### Work order
Pictures do not belong in the copy; quote every entry below exactly.

### Exercise materials

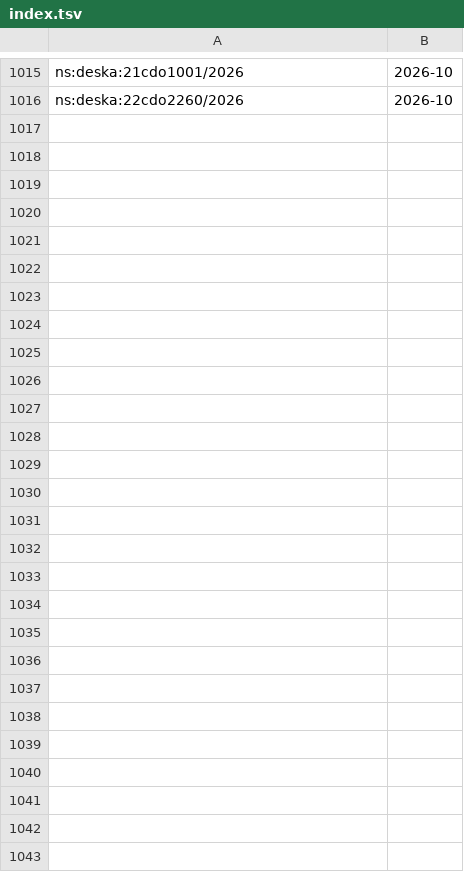
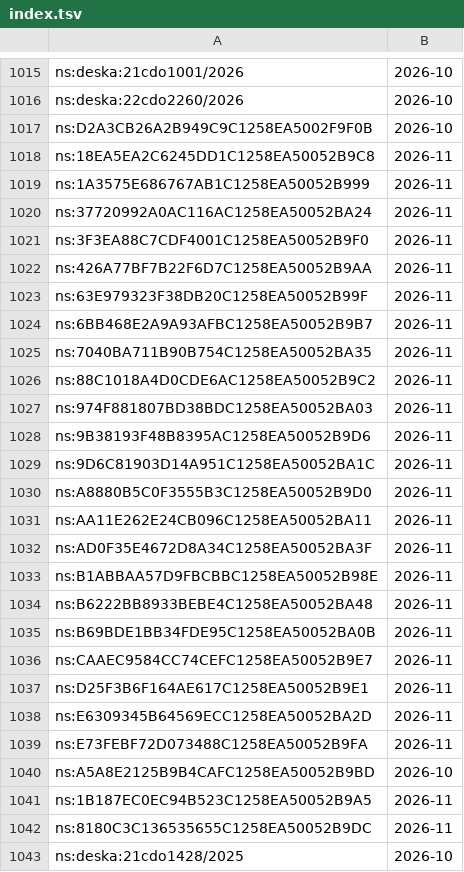
Before and after one commit to davzavada/IP-rss-feed, a TSV file: data/judikatura/ns/index.tsv, drawn as a sheet; only a part is shown, gaps mark what is left out.

```diff
--- a/data/judikatura/ns/index.tsv
+++ b/data/judikatura/ns/index.tsv
@@ -1016 +1016,28 @@ ns:deska:21cdo1001/2026	2026-10
 ns:deska:22cdo2260/2026	2026-10
+ns:D2A3CB26A2B949C9C1258EA5002F9F0B	2026-10
+ns:18EA5EA2C6245DD1C1258EA50052B9C8	2026-11
+ns:1A3575E686767AB1C1258EA50052B999	2026-11
+ns:37720992A0AC116AC1258EA50052BA24	2026-11
+ns:3F3EA88C7CDF4001C1258EA50052B9F0	2026-11
+ns:426A77BF7B22F6D7C1258EA50052B9AA	2026-11
+ns:63E979323F38DB20C1258EA50052B99F	2026-11
+ns:6BB468E2A9A93AFBC1258EA50052B9B7	2026-11
+ns:7040BA711B90B754C1258EA50052BA35	2026-11
+ns:88C1018A4D0CDE6AC1258EA50052B9C2	2026-11
+ns:974F881807BD38BDC1258EA50052BA03	2026-11
+ns:9B38193F48B8395AC1258EA50052B9D6	2026-11
+ns:9D6C81903D14A951C1258EA50052BA1C	2026-11
+ns:A8880B5C0F3555B3C1258EA50052B9D0	2026-11
+ns:AA11E262E24CB096C1258EA50052BA11	2026-11
+ns:AD0F35E4672D8A34C1258EA50052BA3F	2026-11
+ns:B1ABBAA57D9FBCBBC1258EA50052B98E	2026-11
+ns:B6222BB8933BEBE4C1258EA50052BA48	2026-11
+ns:B69BDE1BB34FDE95C1258EA50052BA0B	2026-11
+ns:CAAEC9584CC74CEFC1258EA50052B9E7	2026-11
+ns:D25F3B6F164AE617C1258EA50052B9E1	2026-11
+ns:E6309345B64569ECC1258EA50052BA2D	2026-11
+ns:E73FEBF72D073488C1258EA50052B9FA	2026-11
+ns:A5A8E2125B9B4CAFC1258EA50052B9BD	2026-10
+ns:1B187EC0EC94B523C1258EA50052B9A5	2026-11
+ns:8180C3C136535655C1258EA50052B9DC	2026-11
+ns:deska:21cdo1428/2025	2026-10
```
Also changed, not shown: data/judikatura/nss/index.tsv, data/judikatura/sdeu/index.tsv, 14 other files.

######

### Exercise solution
Before and after one commit to davzavada/IP-rss-feed, a TSV file: data/judikatura/ns/index.tsv, drawn as a sheet; only a part is shown, gaps mark what is left out.

```diff
--- a/data/judikatura/ns/index.tsv
+++ b/data/judikatura/ns/index.tsv
@@ -1016 +1016,28 @@ ns:deska:21cdo1001/2026	2026-10
 ns:deska:22cdo2260/2026	2026-10
+ns:D2A3CB26A2B949C9C1258EA5002F9F0B	2026-10
+ns:18EA5EA2C6245DD1C1258EA50052B9C8	2026-11
+ns:1A3575E686767AB1C1258EA50052B999	2026-11
+ns:37720992A0AC116AC1258EA50052BA24	2026-11
+ns:3F3EA88C7CDF4001C1258EA50052B9F0	2026-11
+ns:426A77BF7B22F6D7C1258EA50052B9AA	2026-11
+ns:63E979323F38DB20C1258EA50052B99F	2026-11
+ns:6BB468E2A9A93AFBC1258EA50052B9B7	2026-11
+ns:7040BA711B90B754C1258EA50052BA35	2026-11
+ns:88C1018A4D0CDE6AC1258EA50052B9C2	2026-11
+ns:974F881807BD38BDC1258EA50052BA03	2026-11
+ns:9B38193F48B8395AC1258EA50052B9D6	2026-11
+ns:9D6C81903D14A951C1258EA50052BA1C	2026-11
+ns:A8880B5C0F3555B3C1258EA50052B9D0	2026-11
+ns:AA11E262E24CB096C1258EA50052BA11	2026-11
+ns:AD0F35E4672D8A34C1258EA50052BA3F	2026-11
+ns:B1ABBAA57D9FBCBBC1258EA50052B98E	2026-11
+ns:B6222BB8933BEBE4C1258EA50052BA48	2026-11
+ns:B69BDE1BB34FDE95C1258EA50052BA0B	2026-11
+ns:CAAEC9584CC74CEFC1258EA50052B9E7	2026-11
+ns:D25F3B6F164AE617C1258EA50052B9E1	2026-11
+ns:E6309345B64569ECC1258EA50052BA2D	2026-11
+ns:E73FEBF72D073488C1258EA50052B9FA	2026-11
+ns:A5A8E2125B9B4CAFC1258EA50052B9BD	2026-10
+ns:1B187EC0EC94B523C1258EA50052B9A5	2026-11
+ns:8180C3C136535655C1258EA50052B9DC	2026-11
+ns:deska:21cdo1428/2025	2026-10
```
Also changed, not shown: data/judikatura/nss/index.tsv, data/judikatura/sdeu/index.tsv, 14 other files.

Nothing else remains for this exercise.